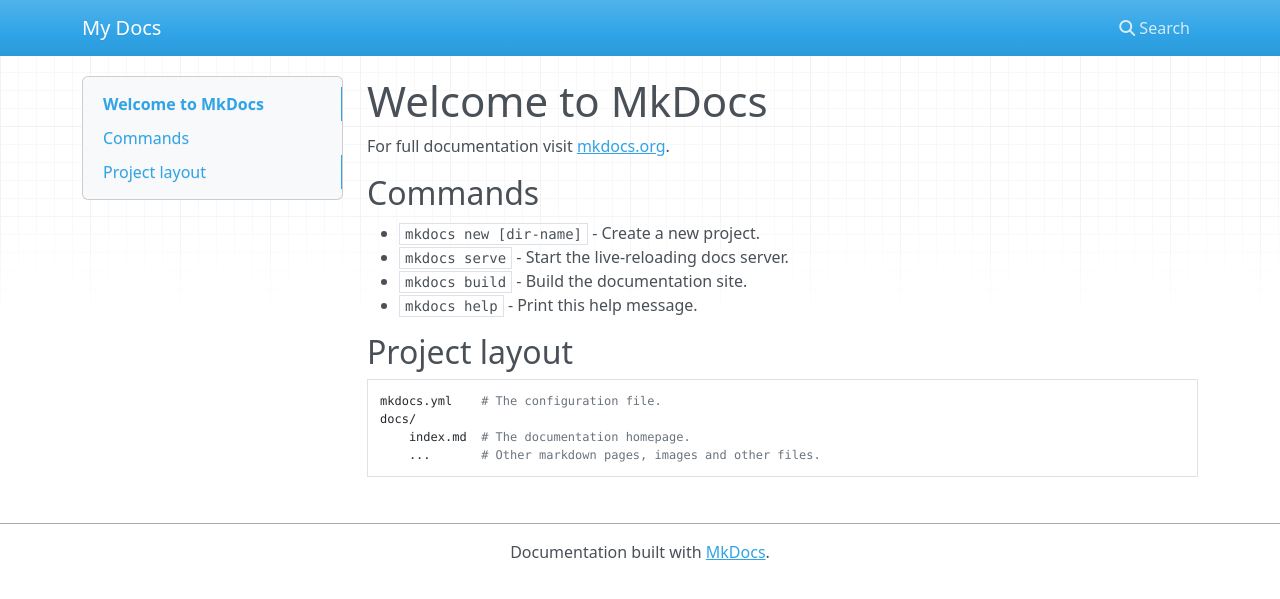
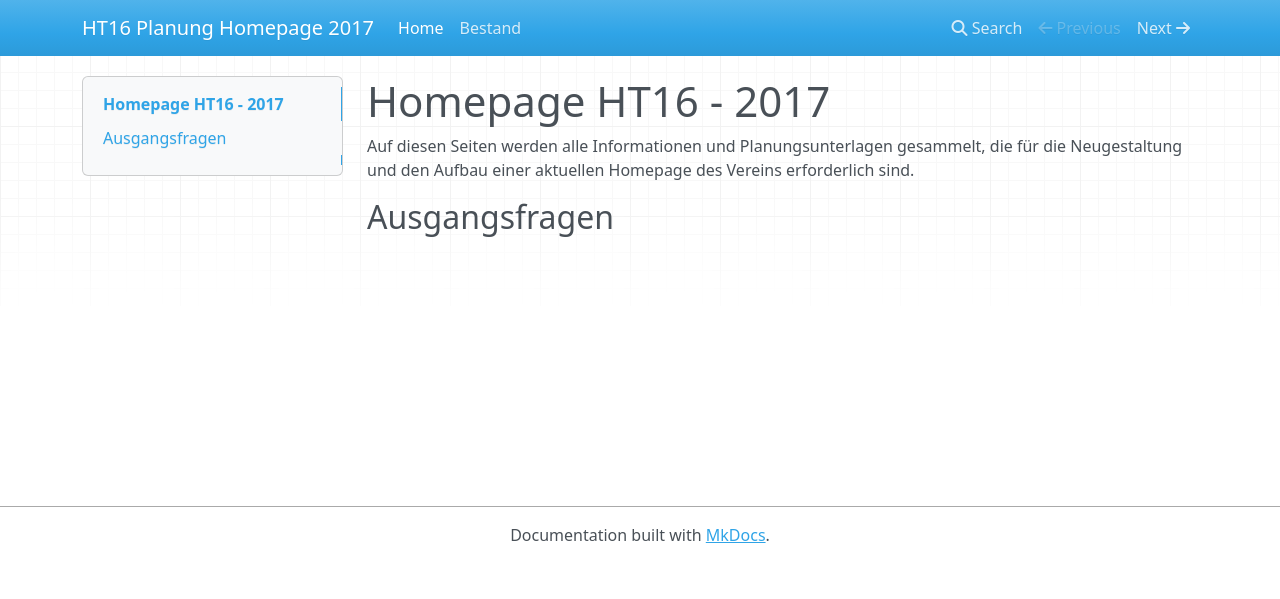
Before and after one commit to ht16/documentation, an MkDocs documentation site: the page built from docs/index.md, in a window 1280 px wide. Shown: the top 599 px of the page. Built offline with MkDocs 1.6.1, drawn with Linux system fonts in a browser that asks for light colours; nearby versions of some CDN libraries; old or Windows-style settings are respelled for this version of MkDocs.

Commit message:
Added legacy site information page.

```diff
--- a/docs/index.md
+++ b/docs/index.md
@@ -1,17 +1,9 @@
-# Welcome to MkDocs
+# Homepage HT16 - 2017
 
-For full documentation visit [mkdocs.org](http://mkdocs.org).
+Auf diesen Seiten werden alle Informationen und Planungsunterlagen gesammelt,
+die für die Neugestaltung und den Aufbau einer aktuellen Homepage des Vereins
+erforderlich sind.
 
-## Commands
+## Ausgangsfragen
 
-* `mkdocs new [dir-name]` - Create a new project.
-* `mkdocs serve` - Start the live-reloading docs server.
-* `mkdocs build` - Build the documentation site.
-* `mkdocs help` - Print this help message.
-
-## Project layout
-
-    mkdocs.yml    # The configuration file.
-    docs/
-        index.md  # The documentation homepage.
-        ...       # Other markdown pages, images and other files.
+##
--- a/mkdocs.yml
+++ b/mkdocs.yml
@@ -1 +1,5 @@
-site_name: My Docs
+site_name: HT16 Planung Homepage 2017
+
+pages:
+    - Home: index.md
+    - Bestand: bestand.md
```
Also changed, not shown: docs/bestand.md (added, +3 -0 lines).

※

Reproduce all of the entries exactly as they appear, though any picture they include must be omitted.

Before and after one commit to ht16/documentation, an MkDocs documentation site: the page built from docs/index.md, in a window 1280 px wide. Shown: the top 599 px of the page. Built offline with MkDocs 1.6.1, drawn with Linux system fonts in a browser that asks for light colours; nearby versions of some CDN libraries; old or Windows-style settings are respelled for this version of MkDocs.

Commit message:
Added legacy site information page.

```diff
--- a/docs/index.md
+++ b/docs/index.md
@@ -1,17 +1,9 @@
-# Welcome to MkDocs
+# Homepage HT16 - 2017
 
-For full documentation visit [mkdocs.org](http://mkdocs.org).
+Auf diesen Seiten werden alle Informationen und Planungsunterlagen gesammelt,
+die für die Neugestaltung und den Aufbau einer aktuellen Homepage des Vereins
+erforderlich sind.
 
-## Commands
+## Ausgangsfragen
 
-* `mkdocs new [dir-name]` - Create a new project.
-* `mkdocs serve` - Start the live-reloading docs server.
-* `mkdocs build` - Build the documentation site.
-* `mkdocs help` - Print this help message.
-
-## Project layout
-
-    mkdocs.yml    # The configuration file.
-    docs/
-        index.md  # The documentation homepage.
-        ...       # Other markdown pages, images and other files.
+##
--- a/mkdocs.yml
+++ b/mkdocs.yml
@@ -1 +1,5 @@
-site_name: My Docs
+site_name: HT16 Planung Homepage 2017
+
+pages:
+    - Home: index.md
+    - Bestand: bestand.md
```
Also changed, not shown: docs/bestand.md (added, +3 -0 lines).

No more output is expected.